- [What you will do]:
Search the data for the string "ipynb" and gather each line it is in.

- [Stored records]:
# # # # # # #
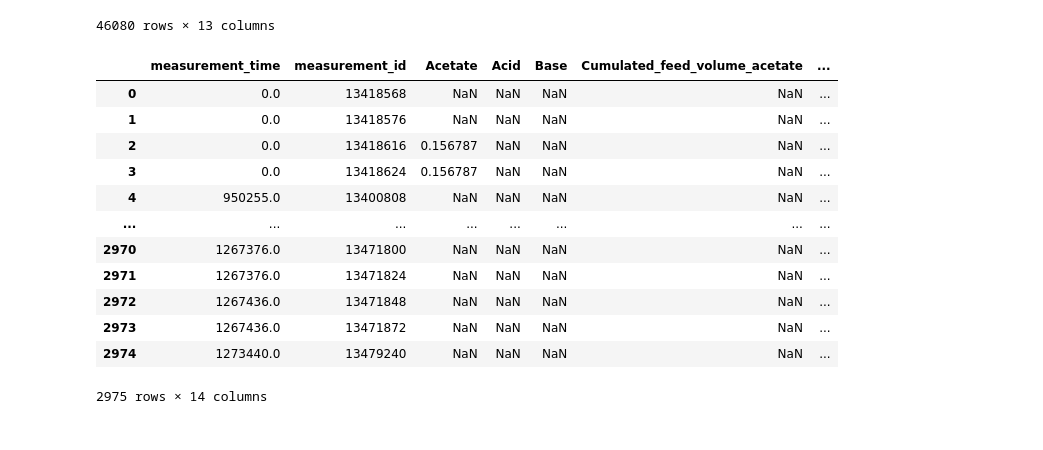
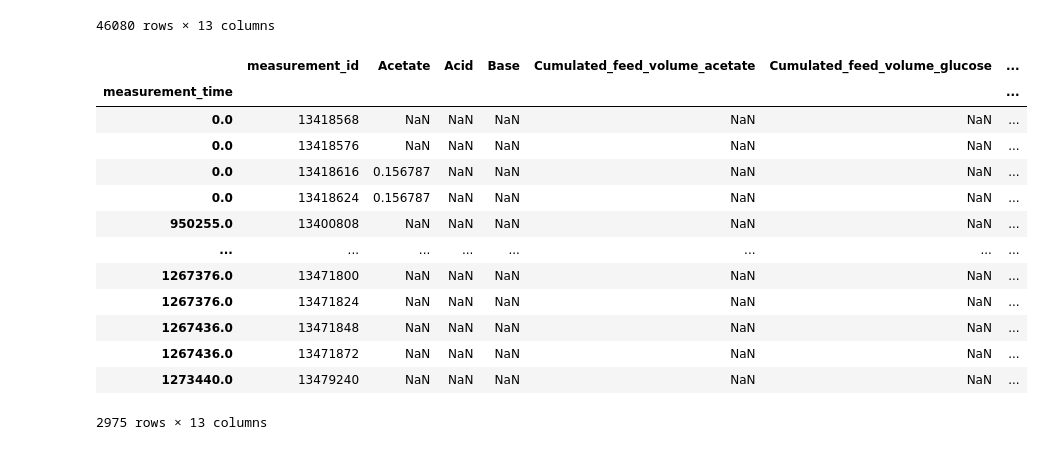
Before and after one commit to randolf-scholz/tsdm, a Jupyter notebook: dev/FIRST_EXPERIMENT.ipynb, the cells around one changed output. Cells and saved outputs as stored; diff of their text form; code cells hidden in the pictures.

```diff
--- a/dev/FIRST_EXPERIMENT.ipynb
+++ b/dev/FIRST_EXPERIMENT.ipynb
@@ -38,18 +38,19 @@ df = df.drop(columns="unit")
 |  | 1208243.0 | 13624633 | NaN | NaN | NaN | NaN | ... |
 46080 rows × 13 columns
 # %%
-data = df.loc[8627].reset_index()
+data = df.loc[8627].reset_index().set_index("measurement_time")
 # %% [output]
-|  | measurement_time | measurement_id | Acetate | Acid | Base | Cumulated_feed_volume_acetate | ... |
-| 0 | 0.0 | 13418568 | NaN | NaN | NaN | NaN | ... |
-| 1 | 0.0 | 13418576 | NaN | NaN | NaN | NaN | ... |
-| 2 | 0.0 | 13418616 | 0.156787 | NaN | NaN | NaN | ... |
-| 3 | 0.0 | 13418624 | 0.156787 | NaN | NaN | NaN | ... |
-| 4 | 950255.0 | 13400808 | NaN | NaN | NaN | NaN | ... |
+|  | measurement_id | Acetate | Acid | Base | Cumulated_feed_volume_acetate | Cumulated_feed_volume_glucose | ... |
+| measurement_time |  |  |  |  |  |  | ... |
+| 0.0 | 13418568 | NaN | NaN | NaN | NaN | NaN | ... |
+| 0.0 | 13418576 | NaN | NaN | NaN | NaN | NaN | ... |
+| 0.0 | 13418616 | 0.156787 | NaN | NaN | NaN | NaN | ... |
+| 0.0 | 13418624 | 0.156787 | NaN | NaN | NaN | NaN | ... |
+| 950255.0 | 13400808 | NaN | NaN | NaN | NaN | NaN | ... |
 | ... | ... | ... | ... | ... | ... | ... | ... |
-| 2970 | 1267376.0 | 13471800 | NaN | NaN | NaN | NaN | ... |
-| 2971 | 1267376.0 | 13471824 | NaN | NaN | NaN | NaN | ... |
-| 2972 | 1267436.0 | 13471848 | NaN | NaN | NaN | NaN | ... |
-| 2973 | 1267436.0 | 13471872 | NaN | NaN | NaN | NaN | ... |
-| 2974 | 1273440.0 | 13479240 | NaN | NaN | NaN | NaN | ... |
+| 1267376.0 | 13471800 | NaN | NaN | NaN | NaN | NaN | ... |
+| 1267376.0 | 13471824 | NaN | NaN | NaN | NaN | NaN | ... |
+| 1267436.0 | 13471848 | NaN | NaN | NaN | NaN | NaN | ... |
+| 1267436.0 | 13471872 | NaN | NaN | NaN | NaN | NaN | ... |
+| 1273440.0 | 13479240 | NaN | NaN | NaN | NaN | NaN | ... |
-2975 rows × 14 columns
+2975 rows × 13 columns
```
Also changed, not shown: parts of 16 cells of this notebook, 41 other files.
# # # # # # #
- [Result for this task]:
Before and after one commit to randolf-scholz/tsdm, a Jupyter notebook: dev/FIRST_EXPERIMENT.ipynb, the cells around one changed output. Cells and saved outputs as stored; diff of their text form; code cells hidden in the pictures.
--- a/dev/FIRST_EXPERIMENT.ipynb
+++ b/dev/FIRST_EXPERIMENT.ipynb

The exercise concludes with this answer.